    (c) Restitution.--Upon a conviction under this section, the court shall order restitution under section 3663 in an amount equal to the past due support obligation as it exists at the time of sentencing.

    18 U.S.C. sec. 228(b) & (c).


[9] The Eighth Circuit's opinion in Williams imbued this language with great significance in concluding that the "plain language" of the VWPA and MVRA demonstrated that restitution is a criminal punishment. See 128 F.3d at 1241. We simply cannot agree that the use of the word "penalty" can be dispositive of the issue. Indeed, the same word is used in the Supreme Court's tests for ascertaining the character of a challenged punishment: whether the "penalizing mechanism" announces itself as civil or criminal punishment, and "[e]ven in those cases where the legislature has indicated an intention to establish a civil penalty, we have inquired further. . . ." See Hudson, 118 S. Ct. at 493 (quotation omitted).


[10] The fifth factor prescribed by the Hudson Court directs us to ascertain "whether the behavior to which it applies is already a crime". The VWPA only authorizes restitution awards as part of sentencing for criminal violations, so the underlying behavior for which restitution is awarded is already criminalized. This factor ostensibly weighs against viewing restitution as a non-punitive sanction, although the Court seems to have rejected the "same-conduct" test for characterizing punishments in the double jeopardy context. See United States v. Dixon, 509 U.S. 688, 704 (1993). Assuming that this factor would suggest that restitution is a criminal penalty, it would not overcome the strong contrary evidence in a balancing of the relevant factors.


[11] In this case, Newman initially forfeited his right to challenge the accuracy of the restitution order by failing to make a sufficiently specific objection at his sentencing hearing. His negligence, however, was absolved by the Government's failure to recognize his forfeiture of this argument--the infamous, if somewhat misnamed, "waiver of waiver" situation. See, e.g., United States v. Leichtnam, 948 F.2d 370, 375 (7th Cir. 1991). We therefore review Newman's challenge under the abuse of discretion standard.


[12] We assume this to be true because we could not find a copy of the audit in the record after a diligent search and because Newman's counsel objected to the lack of opportunity to verify the bank's audit. Also, if a copy of the audit had appeared in the record, we would have expected at least one of the parties to include a copy of this document in the appendix of its brief, as required by our Circuit Rule 30(b)(5).

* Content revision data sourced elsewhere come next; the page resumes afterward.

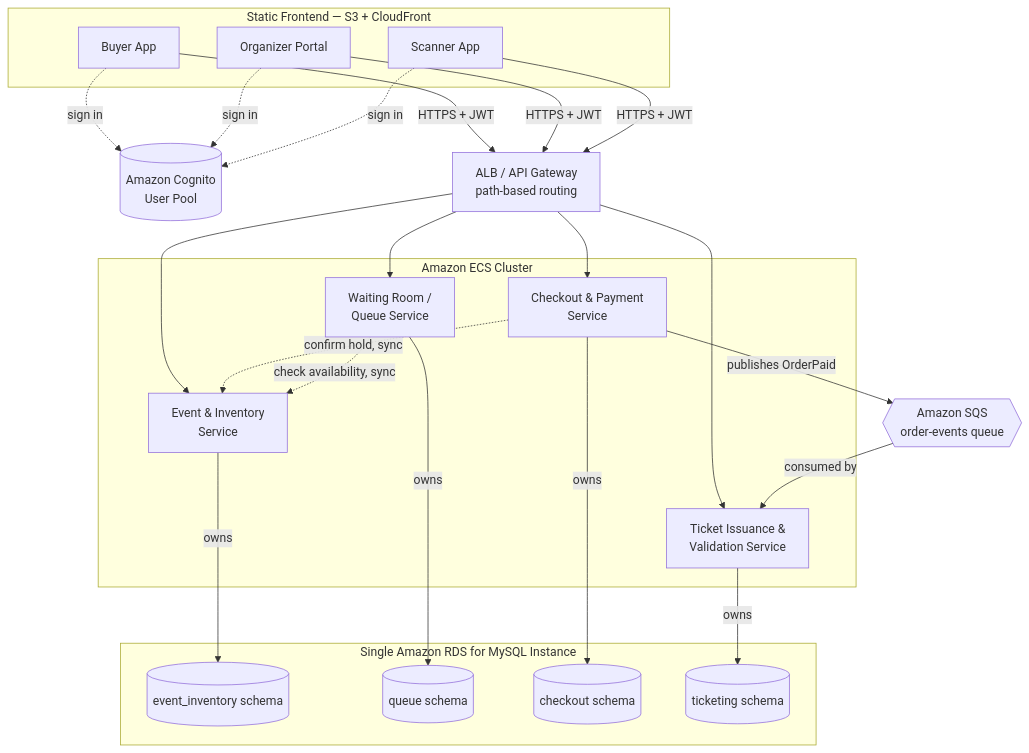
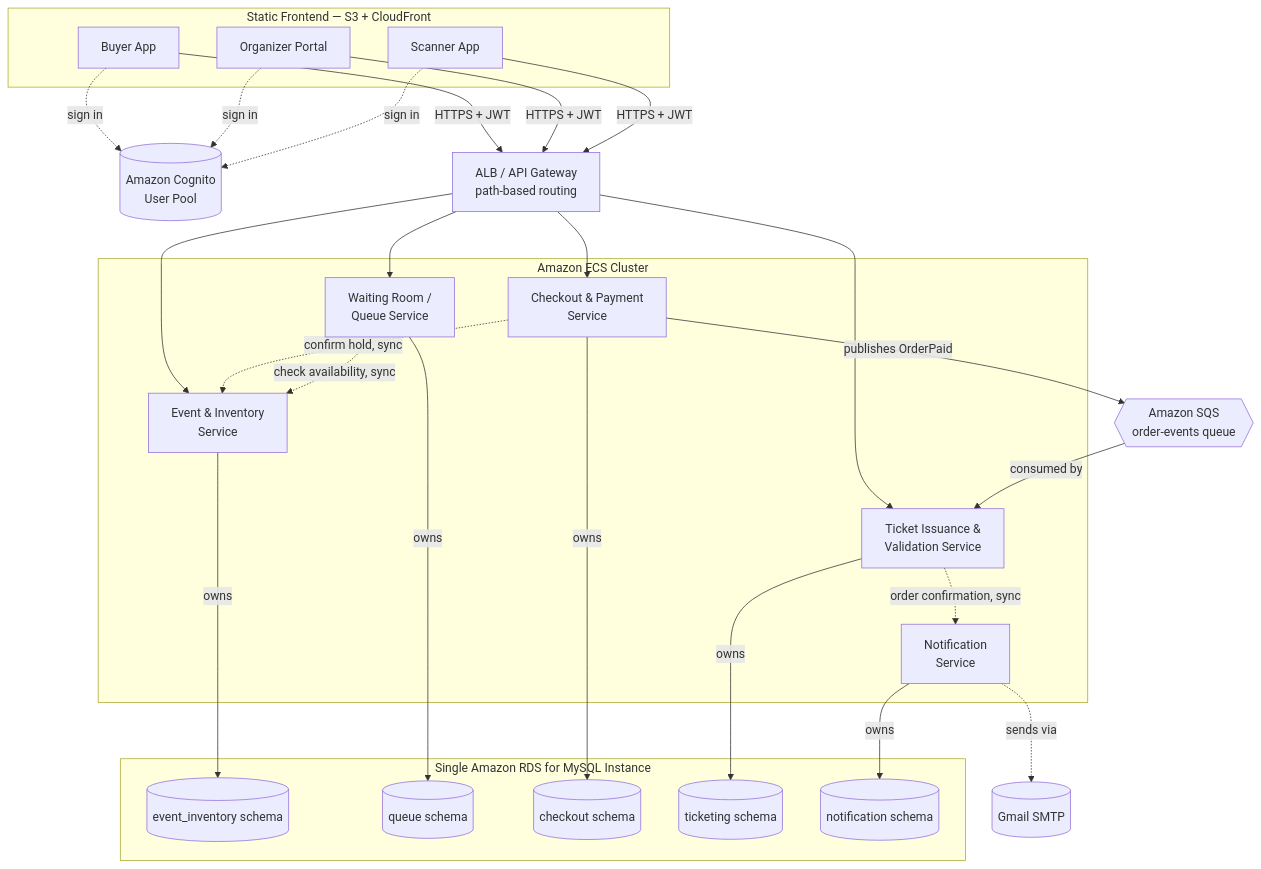
The first of 12 diagrams in database/onestage-system-design_with_notification.md (nus-mtech-grp1-sem2/backend-repo), drawn with Mermaid before and after one commit. The commit also changed other lines of this file, not shown here.

First line of the commit message:
Document the Notification Service in the system design doc

````diff
--- a/database/onestage-system-design_with_notification.md
+++ b/database/onestage-system-design_with_notification.md
@@ -15,50 +15,56 @@
 ```mermaid
 graph TB
     subgraph Frontend["Static Frontend — S3 + CloudFront"]
         Buyer["Buyer App"]
         Portal["Organizer Portal"]
         Scanner["Scanner App"]
     end
 
     Cognito[("Amazon Cognito<br/>User Pool")]
 
     GW["ALB / API Gateway<br/>path-based routing"]
 
     subgraph ECS["Amazon ECS Cluster"]
         EIS["Event & Inventory<br/>Service"]
         WR["Waiting Room /<br/>Queue Service"]
         CPS["Checkout & Payment<br/>Service"]
         TIV["Ticket Issuance &<br/>Validation Service"]
+        NS["Notification<br/>Service"]
     end
 
     subgraph DB["Single Amazon RDS for MySQL Instance"]
         SchemaEI[(event_inventory schema)]
         SchemaQ[(queue schema)]
         SchemaCO[(checkout schema)]
         SchemaTI[(ticketing schema)]
+        SchemaN[(notification schema)]
     end
 
     SQS{{"Amazon SQS<br/>order-events queue"}}
+    Gmail[("Gmail SMTP")]
 
     Buyer -->|HTTPS + JWT| GW
     Portal -->|HTTPS + JWT| GW
     Scanner -->|HTTPS + JWT| GW
     Buyer -.sign in.-> Cognito
     Portal -.sign in.-> Cognito
     Scanner -.sign in.-> Cognito
 
     GW --> EIS
     GW --> WR
     GW --> CPS
     GW --> TIV
 
     EIS -->|owns| SchemaEI
     WR -->|owns| SchemaQ
     CPS -->|owns| SchemaCO
     TIV -->|owns| SchemaTI
+    NS -->|owns| SchemaN
 
     CPS -->|publishes OrderPaid| SQS
     SQS -->|consumed by| TIV
     CPS -.confirm hold, sync.-> EIS
     WR -.check availability, sync.-> EIS
+    TIV -.order confirmation, sync.-> NS
+    NS -.sends via.-> Gmail
 ```
````
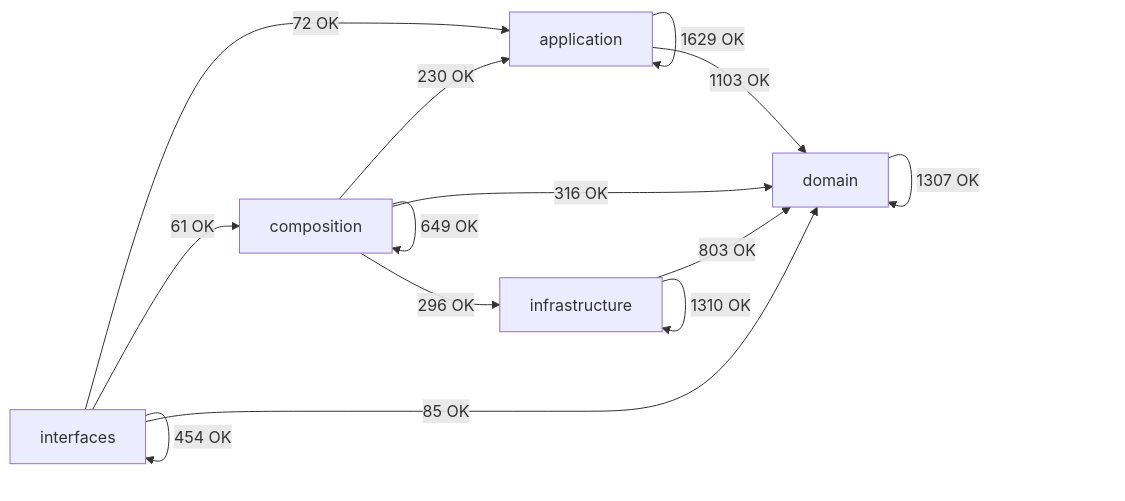
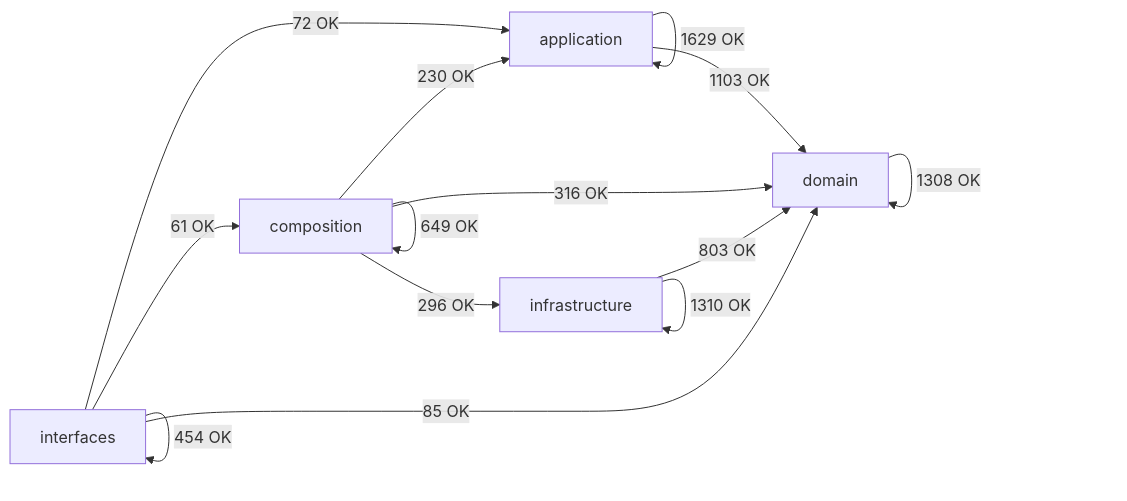
Before and after one commit to SatoryKono/BioactivityDataAcquisition: the diagram in docs/02-architecture/generated/module-dependency-map.md, drawn with Mermaid. The commit also changed other lines of this file and 21 other files, not shown here.

````diff
--- a/docs/02-architecture/generated/module-dependency-map.md
+++ b/docs/02-architecture/generated/module-dependency-map.md
@@ -17,21 +17,21 @@
 ```mermaid
 flowchart LR
     domain[domain]
     application[application]
     infrastructure[infrastructure]
     composition[composition]
     interfaces[interfaces]
     application -->|1629 OK| application
     application -->|1103 OK| domain
     composition -->|230 OK| application
     composition -->|649 OK| composition
     composition -->|316 OK| domain
     composition -->|296 OK| infrastructure
-    domain -->|1307 OK| domain
+    domain -->|1308 OK| domain
     infrastructure -->|803 OK| domain
     infrastructure -->|1310 OK| infrastructure
     interfaces -->|72 OK| application
     interfaces -->|61 OK| composition
     interfaces -->|85 OK| domain
     interfaces -->|454 OK| interfaces
 ```
````
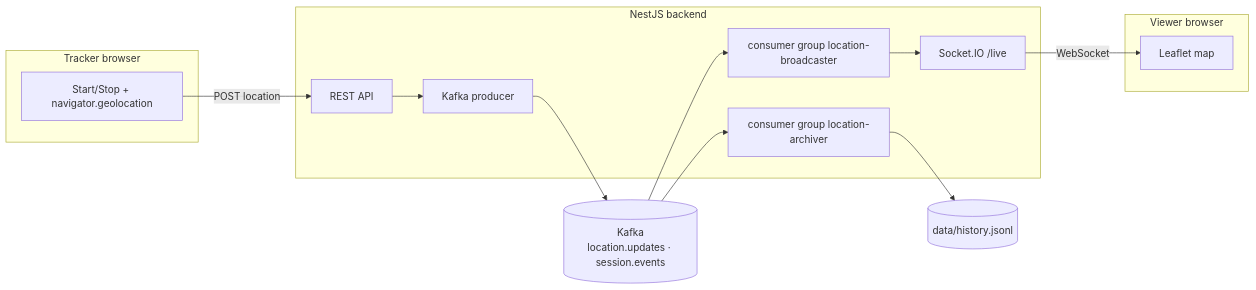
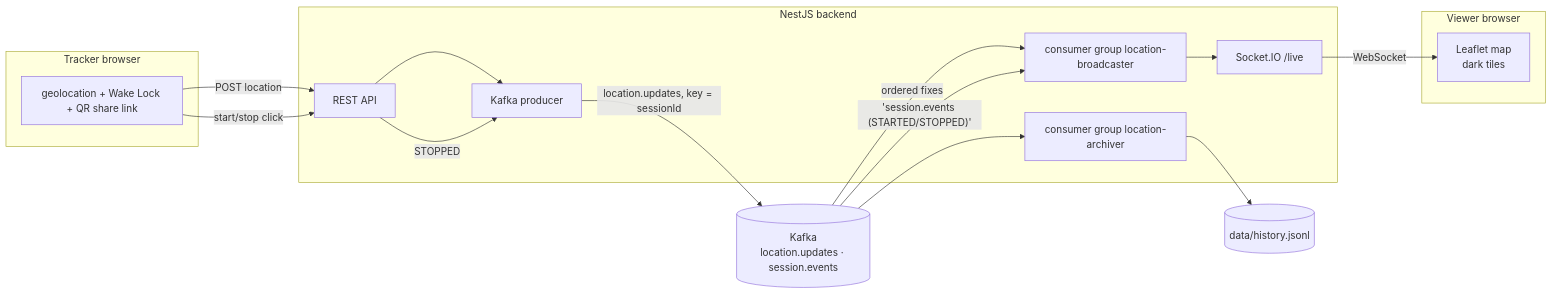
Before and after one commit to ehabAbdelMawla/kafka-live-tracker: the diagram in README.md, drawn with Mermaid. The commit also changed other lines of this file, not shown here.

Commit message:
docs: bring architecture diagram up to date (session.events flow, Wake Lock, QR, dark tiles)

````diff
--- a/README.md
+++ b/README.md
@@ -12,21 +12,23 @@
 ```mermaid
 flowchart LR
     subgraph Tracker[Tracker browser]
-        A[Start/Stop + navigator.geolocation]
+        A[geolocation + Wake Lock + QR share link]
     end
     subgraph Backend[NestJS backend]
         B[REST API]
         P[Kafka producer]
         C1[consumer group location-broadcaster]
         C2[consumer group location-archiver]
         G[Socket.IO /live]
     end
     K[(Kafka<br/>location.updates · session.events)]
     subgraph Viewer[Viewer browser]
-        V[Leaflet map]
+        V[Leaflet map<br/>dark tiles]
     end
 
-    A -- POST location --> B --> P --> K
-    K --> C1 --> G -- WebSocket --> V
+    A -- POST location --> B --> P -- location.updates, key = sessionId --> K
+    A -- start/stop click --> B -- STOPPED --> P
+    K -- ordered fixes --> C1 --> G -- WebSocket --> V
+    K -- 'session.events (STARTED/STOPPED)' --> C1
     K --> C2 --> F[(data/history.jsonl)]
 ```
````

[13] We certainly recognize the difficulty in proving a negative proposition. It might have been difficult for Newman to disprove the bank's asserted loss, but it would not have been impossible; at the very least, he could have made a specific objection and offered some reason why the proposed figure was inaccurate. For instance, Newman could have cast doubt on the claimed loss figure by any number of methods: testimony concerning thefts by employees of the bank (as a way to suggest the loss figure was inflated to recover some of these funds), testimony by the bank tellers regarding the money they remember stuffing in Newman's duffle bag, and testimony from Newman himself swearing that he stole far less than the claimed $13,598.